The killings in Račak took place on January 15. Serbian troops and police attacked the town with armoured vehicles and infantry shortly before dawn. They left at sundown, leaving 45 dead bodies. Other villagers either escaped into nearby woods or were arrested.
International observers and press came to the village the next day. Seventeen bodies were found heaped on a hill above the village. These appeared to have been executed with shots to the back of the head. Others were found in a nearby gully, mainly teenagers and old men. Several of these were shot between the eyes from close range. Some had had their eyes gouged out, a traditional Serbian atrocity.
Three more bodies, of younger men, apparently brothers, were found on a path leading out of the village. They had been shot in the back. Other bodies were found in houses, including women and children. There were no signs of fighting, or that the villagers had been able to put up resistance. William Walker, the head of the OCSE monitoring mission was immediately explicit in his judgement: “as a laymen, it looks to me like executions”.
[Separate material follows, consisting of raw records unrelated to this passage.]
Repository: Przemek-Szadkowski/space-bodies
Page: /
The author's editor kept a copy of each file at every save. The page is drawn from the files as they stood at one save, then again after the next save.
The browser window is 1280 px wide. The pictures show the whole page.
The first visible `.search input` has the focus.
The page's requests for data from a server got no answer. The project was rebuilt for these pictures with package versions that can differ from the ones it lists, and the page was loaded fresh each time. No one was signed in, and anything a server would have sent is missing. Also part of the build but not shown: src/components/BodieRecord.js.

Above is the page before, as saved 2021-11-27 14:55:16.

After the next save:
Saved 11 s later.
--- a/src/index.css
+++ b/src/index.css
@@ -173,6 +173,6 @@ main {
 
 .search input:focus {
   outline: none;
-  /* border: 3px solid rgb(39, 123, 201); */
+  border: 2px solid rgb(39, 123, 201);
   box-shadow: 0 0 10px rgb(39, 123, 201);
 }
Press at the scene spoke to survivors. Their accounts were clear. The troops invaded the village, moving from house to house. Some people were killed in their homes, some managed to escape the village, and some were arrested. Some of the captured men were separated from the rest and taken away, supposedly to a police station. These were the men whose bodies were found on the hill. Although the Kosova Liberation Army (KLA) were in the village, they were not able to resist the attack and none of their members were among the dead found on the hillside.
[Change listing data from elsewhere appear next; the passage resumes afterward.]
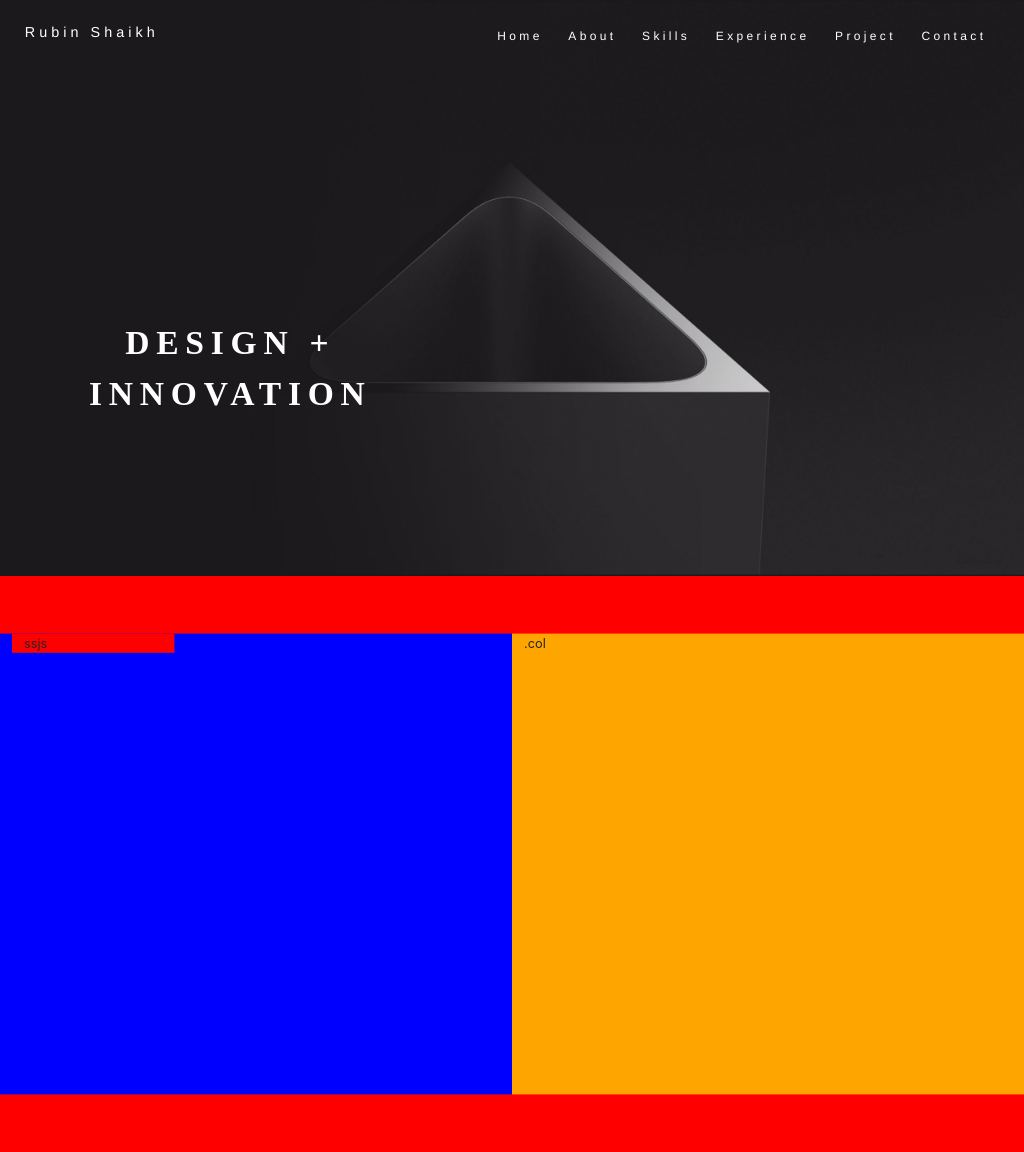
Repository: Rubin78/My-Portfolio
Page: /second
An editor plug-in stored every save of this project. The page is shown before and after the next save, followed by the edit.
The browser window is 1280 px wide. The pictures show the whole page, at 80% of full size.
The project was rebuilt for these pictures with package versions that can differ from the ones it lists, and the page was loaded fresh each time. Also part of the build but not shown: src/components/First/First.module.css, src/components/First/First.js, src/components/Third.js.

Above is the page before, as saved 2020-07-21 19:31:32.

After the next save:
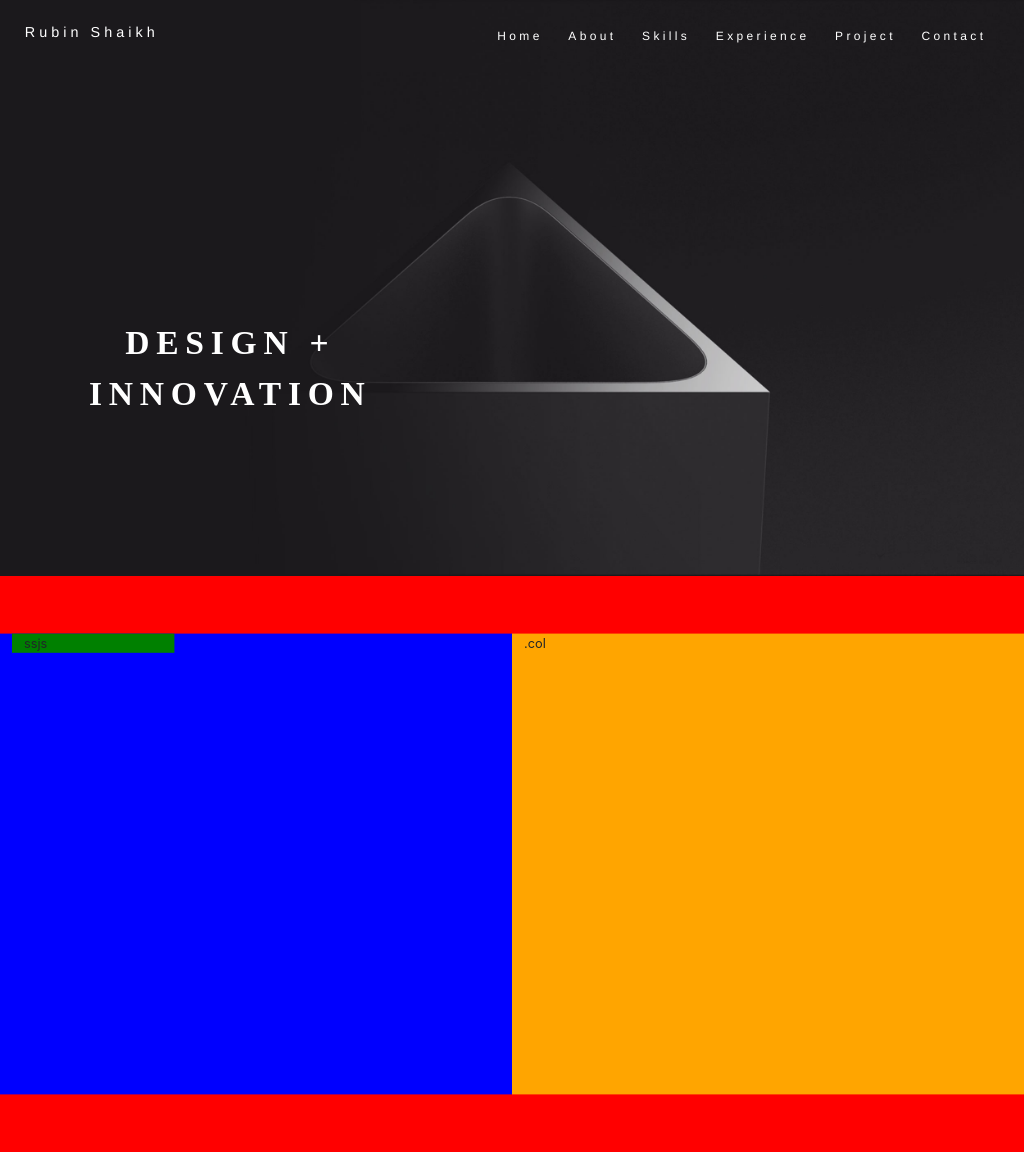
Saved 11 s later.
--- a/src/components/Second.js
+++ b/src/components/Second.js
@@ -98,7 +98,7 @@
 <Row >
         <Col md="6" sm="6" className="container2column" style={{backgroundColor:"blue"}} >
 
-          <Col sm="4" style={{backgroundColor:'red'}}>
+          <Col sm="4" style={{backgroundColor:'green'}}>
             ssjs
             </Col>
         </Col>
Those survivors who dared to return to Račak collected most of the bodies and lay them in the mosque, where they were photographed. All were in civilian clothes and many were identified by relatives.
Two days after the initial attack, after the observers and journalists had reported their findings, Serbian troops returned to the village. They shelled it once more on the pretext of flushing out KLA troops, and then occupied it. The bodies were removed from the mosque and taken to Belgrade, supposedly for ‘independent’ autopsy supervised by a Serbian judge appointed to investigate the massacre. The Serbs said that Finnish and Belorussian observers would guarantee the independence of the procedure. The next day, however, after seeing just five bodies and before the arrival of foreign observers, the chief pathologist gave a preliminary report saying that there was no sign of a massacre or of executions.
The French press, meanwhile, accepted the Serbian version of events, and further alleged that the evidence of massacres had been fabricated by KLA troops. The bodies, it said, were of KLA troops who had had their uniforms swapped for civilian clothes after death. The evidence of executions and mutilations of the corpses were faked, they said. These reports were widely quoted by the Serbs but dismissed by observers and pressmen who had been the first arrivals in Račak after the massacre. However, they were used by European politicians to suggest that the matter was not clear cut.
On January 25, the OCSE confirmed its opinion that the Serbs had committed a massacre of civilians in Račak. However, the waters had been sufficiently muddied by Serbian tactics and some Europeans’ determination not to ‘take sides’ that the opportunity for immediate and effective action against the Serbs had passed.
Meanwhile, the bodies of the Muslims killed in Račak on Ramadan 27, 1419 (January 15), a Friday, remain in Serbian hands with no prospect of a decent burial.
Muslimedia: Feb.1-15, 1999